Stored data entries
== == ==
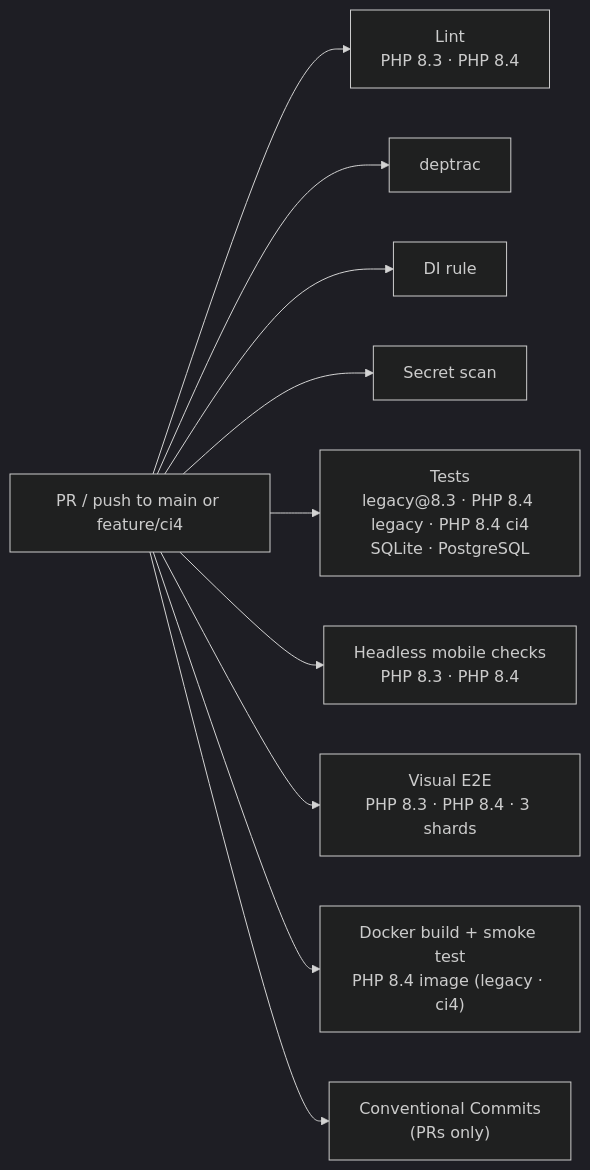
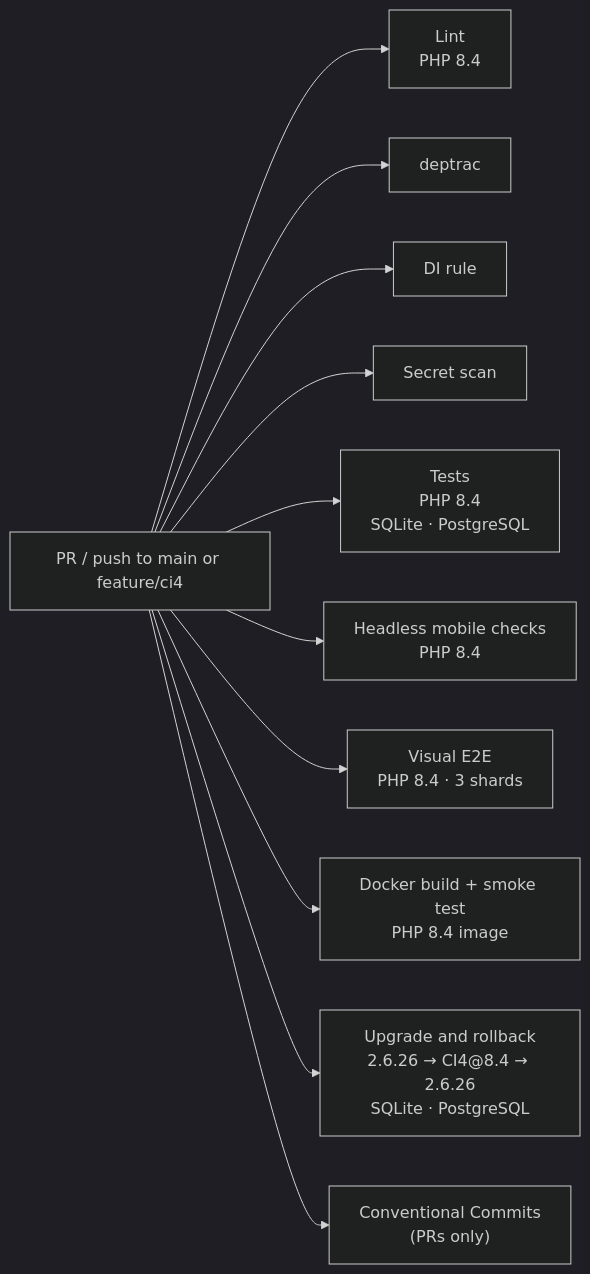
One commit to thordin9/apotheke changed the diagram in docs/ci.md. Above: the diagram before and after it, drawn with Mermaid (dark theme). The commit also changed other lines of this file and 11 other files, not shown here.

````diff
--- a/docs/ci.md
+++ b/docs/ci.md
@@ -12,12 +12,13 @@
 ```mermaid
 flowchart LR
-  push["PR / push to main or feature/ci4"] --> lint["Lint<br/>PHP 8.3 · PHP 8.4"]
+  push["PR / push to main or feature/ci4"] --> lint["Lint<br/>PHP 8.4"]
   push --> deptrac["deptrac"]
   push --> di["DI rule"]
   push --> secrets["Secret scan"]
-  push --> test["Tests<br/>legacy@8.3 · PHP 8.4 legacy · PHP 8.4 ci4<br/>SQLite · PostgreSQL"]
-  push --> mobile["Headless mobile checks<br/>PHP 8.3 · PHP 8.4"]
-  push --> e2e["Visual E2E<br/>PHP 8.3 · PHP 8.4 · 3 shards"]
-  push --> docker["Docker build + smoke test<br/>PHP 8.4 image (legacy · ci4)"]
+  push --> test["Tests<br/>PHP 8.4<br/>SQLite · PostgreSQL"]
+  push --> mobile["Headless mobile checks<br/>PHP 8.4"]
+  push --> e2e["Visual E2E<br/>PHP 8.4 · 3 shards"]
+  push --> docker["Docker build + smoke test<br/>PHP 8.4 image"]
+  push --> upgrade["Upgrade and rollback<br/>2.6.26 → CI4@8.4 → 2.6.26<br/>SQLite · PostgreSQL"]
   push --> commits["Conventional Commits<br/>(PRs only)"]
 ```
````
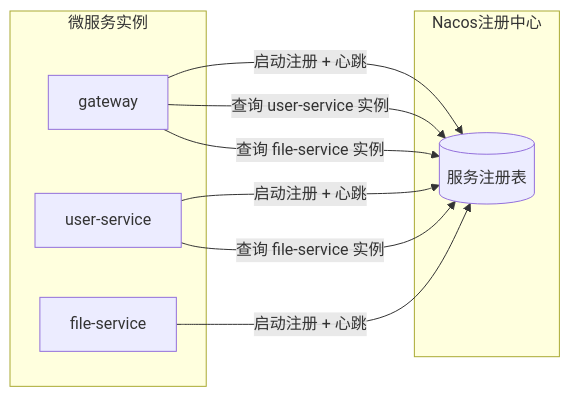
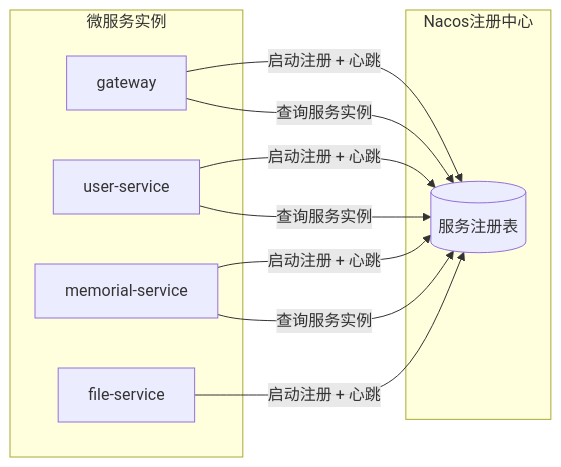
Before and after one commit to jiayuhan123/graduation-project: the third of 6 diagrams in 项目文档/3-架构设计/微服务架构设计.md, drawn with Mermaid. The commit also changed other lines of this file and 140 other files, not shown here.

````diff
--- a/项目文档/3-架构设计/微服务架构设计.md
+++ b/项目文档/3-架构设计/微服务架构设计.md
@@ -173,20 +197,22 @@
 ```mermaid
 flowchart LR
     subgraph 微服务实例
         GW[gateway]
         US[user-service]
+        MS[memorial-service]
         FS[file-service]
     end
 
     subgraph Nacos注册中心
         Registry[(服务注册表)]
     end
 
     GW -->|启动注册 + 心跳| Registry
     US -->|启动注册 + 心跳| Registry
+    MS -->|启动注册 + 心跳| Registry
     FS -->|启动注册 + 心跳| Registry
 
-    GW -->|查询 user-service 实例| Registry
-    GW -->|查询 file-service 实例| Registry
-    US -->|查询 file-service 实例| Registry
+    GW -->|查询服务实例| Registry
+    US -->|查询服务实例| Registry
+    MS -->|查询服务实例| Registry
 ```
````
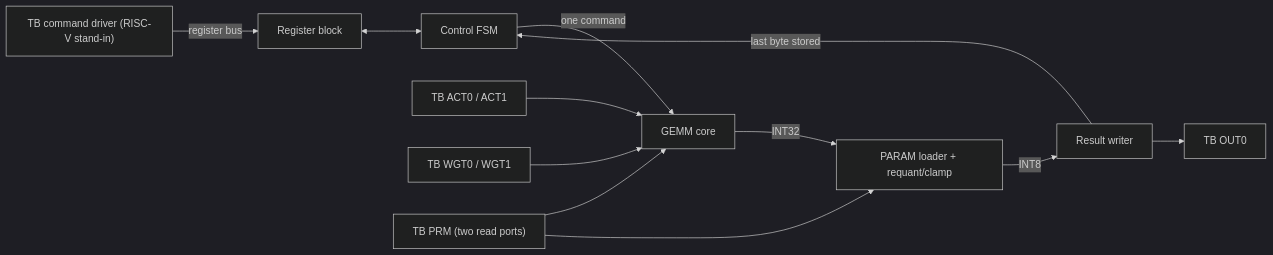
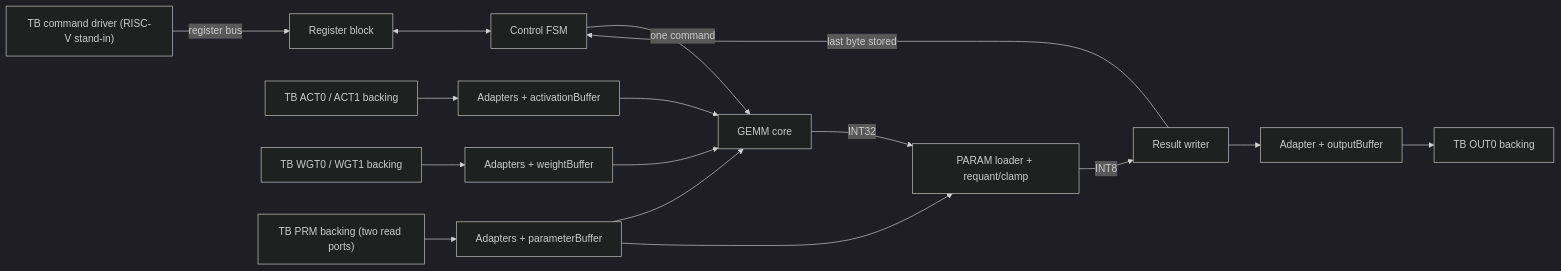
The third of 3 diagrams in README.md (michaelgirg/raven), drawn with Mermaid (dark theme) before and after one commit. The commit also changed other lines of this file and 9 other files, not shown here.

````diff
--- a/README.md
+++ b/README.md
@@ -225,14 +228,14 @@
 ```mermaid
 flowchart LR
     DRV["TB command driver (RISC-V stand-in)"] -->|"register bus"| REGS["Register block"]
     REGS <--> CTRL["Control FSM"]
     CTRL -->|"one command"| CORE["GEMM core"]
-    ACT["TB ACT0 / ACT1"] --> CORE
-    WGT["TB WGT0 / WGT1"] --> CORE
-    PRM["TB PRM (two read ports)"] --> CORE
-    PRM --> RQ
+    ACT["TB ACT0 / ACT1 backing"] --> AB["Adapters + activationBuffer"] --> CORE
+    WGT["TB WGT0 / WGT1 backing"] --> WB["Adapters + weightBuffer"] --> CORE
+    PRM["TB PRM backing (two read ports)"] --> PB["Adapters + parameterBuffer"] --> CORE
+    PB --> RQ
     CORE -->|"INT32"| RQ["PARAM loader + requant/clamp"]
     RQ -->|"INT8"| WR["Result writer"]
-    WR --> OUT["TB OUT0"]
+    WR --> OB["Adapter + outputBuffer"] --> OUT["TB OUT0 backing"]
     WR -->|"last byte stored"| CTRL
 ```
````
== == ==
* [Task] Pull every line containing "CORE" out of the data above.

* [Result]
     CTRL -->|"one command"| CORE["GEMM core"]
-    ACT["TB ACT0 / ACT1"] --> CORE
-    WGT["TB WGT0 / WGT1"] --> CORE
-    PRM["TB PRM (two read ports)"] --> CORE
+    ACT["TB ACT0 / ACT1 backing"] --> AB["Adapters + activationBuffer"] --> CORE
+    WGT["TB WGT0 / WGT1 backing"] --> WB["Adapters + weightBuffer"] --> CORE
+    PRM["TB PRM backing (two read ports)"] --> PB["Adapters + parameterBuffer"] --> CORE
     CORE -->|"INT32"| RQ["PARAM loader + requant/clamp"]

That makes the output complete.